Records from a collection
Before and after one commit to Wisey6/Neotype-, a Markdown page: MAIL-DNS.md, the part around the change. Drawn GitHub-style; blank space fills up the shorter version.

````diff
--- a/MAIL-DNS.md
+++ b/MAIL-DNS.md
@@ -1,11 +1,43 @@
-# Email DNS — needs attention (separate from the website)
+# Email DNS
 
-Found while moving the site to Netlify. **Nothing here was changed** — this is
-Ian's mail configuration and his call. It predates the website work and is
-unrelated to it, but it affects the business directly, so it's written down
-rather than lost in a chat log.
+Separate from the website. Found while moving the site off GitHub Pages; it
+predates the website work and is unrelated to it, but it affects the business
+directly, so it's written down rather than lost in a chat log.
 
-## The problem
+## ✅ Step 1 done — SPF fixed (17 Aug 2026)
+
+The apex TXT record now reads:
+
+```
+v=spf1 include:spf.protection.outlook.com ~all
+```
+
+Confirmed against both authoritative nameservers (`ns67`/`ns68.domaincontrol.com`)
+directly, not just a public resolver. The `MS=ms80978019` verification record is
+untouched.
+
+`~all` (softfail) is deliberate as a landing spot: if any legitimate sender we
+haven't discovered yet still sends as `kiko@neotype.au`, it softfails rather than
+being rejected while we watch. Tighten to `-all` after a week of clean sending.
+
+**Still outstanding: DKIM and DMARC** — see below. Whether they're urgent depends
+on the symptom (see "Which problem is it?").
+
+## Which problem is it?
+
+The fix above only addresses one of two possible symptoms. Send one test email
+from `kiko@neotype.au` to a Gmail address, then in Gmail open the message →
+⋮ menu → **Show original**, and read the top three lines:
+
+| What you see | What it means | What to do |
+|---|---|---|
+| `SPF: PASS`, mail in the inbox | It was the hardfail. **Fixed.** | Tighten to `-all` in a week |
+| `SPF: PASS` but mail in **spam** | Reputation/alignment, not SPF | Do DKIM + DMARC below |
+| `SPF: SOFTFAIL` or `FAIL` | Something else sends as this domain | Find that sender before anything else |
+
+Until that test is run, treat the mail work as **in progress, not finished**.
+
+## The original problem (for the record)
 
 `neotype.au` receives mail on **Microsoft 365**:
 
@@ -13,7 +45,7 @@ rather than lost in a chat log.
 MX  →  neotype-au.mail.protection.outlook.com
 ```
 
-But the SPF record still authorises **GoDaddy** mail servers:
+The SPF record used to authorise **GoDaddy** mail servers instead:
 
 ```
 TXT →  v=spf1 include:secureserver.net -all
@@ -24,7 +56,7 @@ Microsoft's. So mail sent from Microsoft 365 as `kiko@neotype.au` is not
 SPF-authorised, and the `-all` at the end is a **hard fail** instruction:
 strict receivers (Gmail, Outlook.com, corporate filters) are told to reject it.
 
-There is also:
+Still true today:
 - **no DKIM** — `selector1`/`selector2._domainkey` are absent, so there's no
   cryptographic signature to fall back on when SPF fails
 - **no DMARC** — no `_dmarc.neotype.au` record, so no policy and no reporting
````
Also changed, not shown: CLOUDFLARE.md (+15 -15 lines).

**About this task:**
The entries above are to be retyped exactly.

**Answer:**
Before and after one commit to Wisey6/Neotype-, a Markdown page: MAIL-DNS.md, the part around the change. Drawn GitHub-style; blank space fills up the shorter version.

````diff
--- a/MAIL-DNS.md
+++ b/MAIL-DNS.md
@@ -1,11 +1,43 @@
-# Email DNS — needs attention (separate from the website)
+# Email DNS
 
-Found while moving the site to Netlify. **Nothing here was changed** — this is
-Ian's mail configuration and his call. It predates the website work and is
-unrelated to it, but it affects the business directly, so it's written down
-rather than lost in a chat log.
+Separate from the website. Found while moving the site off GitHub Pages; it
+predates the website work and is unrelated to it, but it affects the business
+directly, so it's written down rather than lost in a chat log.
 
-## The problem
+## ✅ Step 1 done — SPF fixed (17 Aug 2026)
+
+The apex TXT record now reads:
+
+```
+v=spf1 include:spf.protection.outlook.com ~all
+```
+
+Confirmed against both authoritative nameservers (`ns67`/`ns68.domaincontrol.com`)
+directly, not just a public resolver. The `MS=ms80978019` verification record is
+untouched.
+
+`~all` (softfail) is deliberate as a landing spot: if any legitimate sender we
+haven't discovered yet still sends as `kiko@neotype.au`, it softfails rather than
+being rejected while we watch. Tighten to `-all` after a week of clean sending.
+
+**Still outstanding: DKIM and DMARC** — see below. Whether they're urgent depends
+on the symptom (see "Which problem is it?").
+
+## Which problem is it?
+
+The fix above only addresses one of two possible symptoms. Send one test email
+from `kiko@neotype.au` to a Gmail address, then in Gmail open the message →
+⋮ menu → **Show original**, and read the top three lines:
+
+| What you see | What it means | What to do |
+|---|---|---|
+| `SPF: PASS`, mail in the inbox | It was the hardfail. **Fixed.** | Tighten to `-all` in a week |
+| `SPF: PASS` but mail in **spam** | Reputation/alignment, not SPF | Do DKIM + DMARC below |
+| `SPF: SOFTFAIL` or `FAIL` | Something else sends as this domain | Find that sender before anything else |
+
+Until that test is run, treat the mail work as **in progress, not finished**.
+
+## The original problem (for the record)
 
 `neotype.au` receives mail on **Microsoft 365**:
 
@@ -13,7 +45,7 @@ rather than lost in a chat log.
 MX  →  neotype-au.mail.protection.outlook.com
 ```
 
-But the SPF record still authorises **GoDaddy** mail servers:
+The SPF record used to authorise **GoDaddy** mail servers instead:
 
 ```
 TXT →  v=spf1 include:secureserver.net -all
@@ -24,7 +56,7 @@ Microsoft's. So mail sent from Microsoft 365 as `kiko@neotype.au` is not
 SPF-authorised, and the `-all` at the end is a **hard fail** instruction:
 strict receivers (Gmail, Outlook.com, corporate filters) are told to reject it.
 
-There is also:
+Still true today:
 - **no DKIM** — `selector1`/`selector2._domainkey` are absent, so there's no
   cryptographic signature to fall back on when SPF fails
 - **no DMARC** — no `_dmarc.neotype.au` record, so no policy and no reporting
````
Also changed, not shown: CLOUDFLARE.md (+15 -15 lines).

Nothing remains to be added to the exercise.